or, what a photographer does when stuck in a hotel room on a rainy Sunday.
I should really have done this test many years ago, but now at least I have Lightroom 3 with its better noise reduction, and it really is better. The below is with the default noise reduction settings. Except for the first in each line, all pictures are taken with ETTR – since the motif doesn’t have any real highlights, I could do one stop over the suggested exposure. The first one is (comparably) pushed. All photos taken on tripod with mirror lockup and remote delayed release. It’s nice to have a tripod where you can mount the camera on one end and the thing to shoot at the other, and just move the tripod for better lighting. Speaking of lighting, it’s unfortunately still tungsten, but at least it’s the same light source all the way through.
I’m actually pretty impressed with this. There’s some noise visible in the flat area, but it’s pretty film-like and not very distracting. There is hardly any loss of detail in the focused area. The last row does seem to be a little brighter, but that could just be due to the resolution of the exposure display – the difference in lighting was done by moving the tripod further away from the light until the light meter showed a two stop decrease in light, but that can vary by 1/3 of a stop. A proper fixed light or filters would make it more accurate.

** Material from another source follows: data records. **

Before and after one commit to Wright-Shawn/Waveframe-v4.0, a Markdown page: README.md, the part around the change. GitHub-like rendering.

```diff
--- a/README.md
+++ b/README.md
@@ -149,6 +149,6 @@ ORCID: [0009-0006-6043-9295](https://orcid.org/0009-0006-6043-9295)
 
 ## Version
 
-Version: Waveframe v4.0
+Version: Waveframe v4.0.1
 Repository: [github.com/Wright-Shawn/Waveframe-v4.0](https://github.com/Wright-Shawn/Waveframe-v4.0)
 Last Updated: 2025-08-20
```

An interesting thing is that the "correctly" exposed images are a little deeper in the darks (may be hard to see on this crop). Like in the previous test, it is due to the black clipping being off in the "pulled" ones. So when doing ETTR, one should really adjust the black point to match, in this case move it up a little in the right-most 5 columns. Doubling it gives about the same effect as having normal exposure, but then I frequently move the black point up a bit just for the extra punch.
The bottom line: With LR3, I am not afraid of high ISO anymore. At the next nice evening, I shall go find myself a nice detailed scene with some sky and dark details and stuff to try a more realistic test. Studio tests only tell so much of the story, after all.
P.S. Stupid Chrome and its lack of color management.